WORK REQUIRED: The response should contain only those lines of the entries below that include the string "notebook".

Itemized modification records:
▶

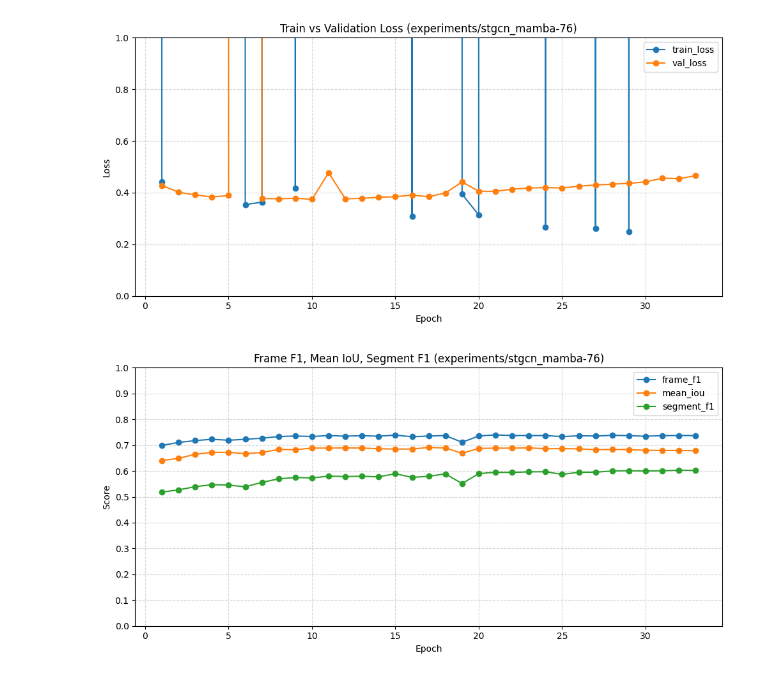
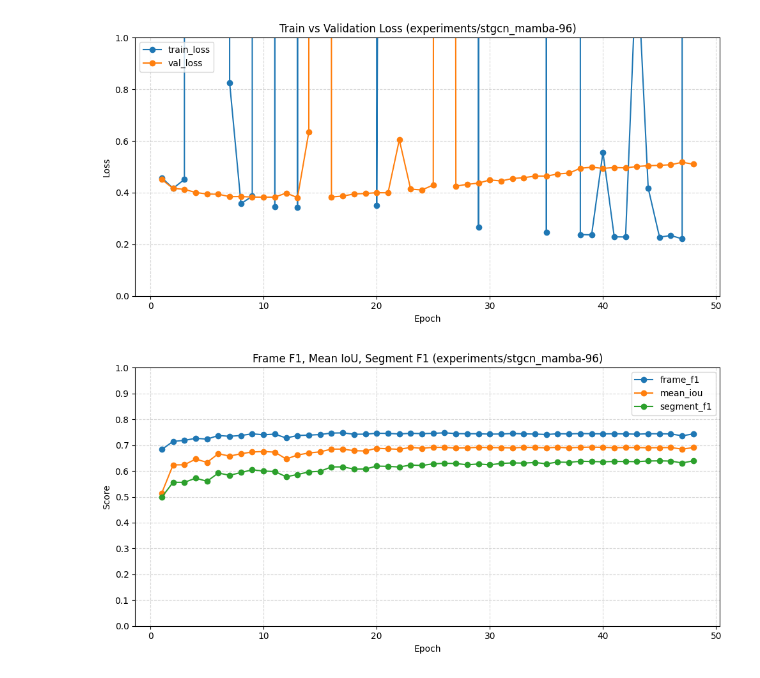
Before and after one commit to genkimats/Sign-Segmentation, a Jupyter notebook: tools.ipynb, the cells around one changed output. Drawn from its saved outputs; the diff is of its cells as text; code cells hidden in the pictures.

```diff
--- a/tools.ipynb
+++ b/tools.ipynb
@@ -98,7 +14,7 @@ experiments_dir = "experiments"
 # --- FILTER OPTIONS ---
 # Put the exact model_name you want to filter by (e.g., "stgcn_mamba", "bimamba").
 # If you want to process ALL directories, leave this as None.
-target_model_name = "pure_mamba"  # Set to None to process all directories
+target_model_name = "stgcn_mamba"  # Set to None to process all directories
 
 # --- NEW: MULTIPLE HYPERPARAMETERS DISPLAY OPTION ---
 target_hyperparameters = ["loss_function", "window_size", "overlap", "tolerance_window", "learning_rate", "description"]
@@ -287,6 +211,6 @@ else:
 # %%
 # Select the specific experiment sub-directory to plot
-selected_subdir = os.path.join("experiments", "stgcn_mamba-76")
+selected_subdir = os.path.join("experiments", "stgcn_mamba-96")
 metrics_file = os.path.join(selected_subdir, "training_metrics.csv")
 
 import matplotlib.pyplot as plt
@@ -306,32 +230,32 @@ for col in ['train_loss', 'val_loss', 'frame_f1', 'mean_iou', 'segment_f1']:
 df = df.sort_values('epoch')
 
 # Plot 1: train_loss and val_loss
 plt.figure(figsize=(10, 5))
 plt.plot(df['epoch'], df['train_loss'], marker='o', label='train_loss')
 plt.plot(df['epoch'], df['val_loss'], marker='o', label='val_loss')
 plt.title(f"Train vs Validation Loss ({selected_subdir})")
 plt.xlabel('Epoch')
 plt.ylabel('Loss')
 plt.ylim(0, 1)
 plt.legend()
 plt.grid(True, linestyle='--', alpha=0.5)
 plt.tight_layout()
 plt.show()
 
 # Plot 2: frame_f1, mean_iou, segment_f1
 plt.figure(figsize=(10, 5))
 plt.plot(df['epoch'], df['frame_f1'], marker='o', label='frame_f1')
 plt.plot(df['epoch'], df['mean_iou'], marker='o', label='mean_iou')
 plt.plot(df['epoch'], df['segment_f1'], marker='o', label='segment_f1')
 plt.title(f"Frame F1, Mean IoU, Segment F1 ({selected_subdir})")
 plt.xlabel('Epoch')
 plt.ylabel('Score')
 plt.ylim(0, 1)
 plt.yticks(np.arange(0, 1.1, 0.1))
 plt.legend()
 plt.grid(True, linestyle='--', alpha=0.5)
 plt.tight_layout()
 plt.show()
 # %% [output]
-[figure, old version]
+[figure, new version]
-[figure, old version]
+[figure, new version]
```
Also changed, not shown: parts of 2 cells of this notebook, 1 other file.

◀

TASK OUTPUT:
Before and after one commit to genkimats/Sign-Segmentation, a Jupyter notebook: tools.ipynb, the cells around one changed output. Drawn from its saved outputs; the diff is of its cells as text; code cells hidden in the pictures.
Also changed, not shown: parts of 2 cells of this notebook, 1 other file.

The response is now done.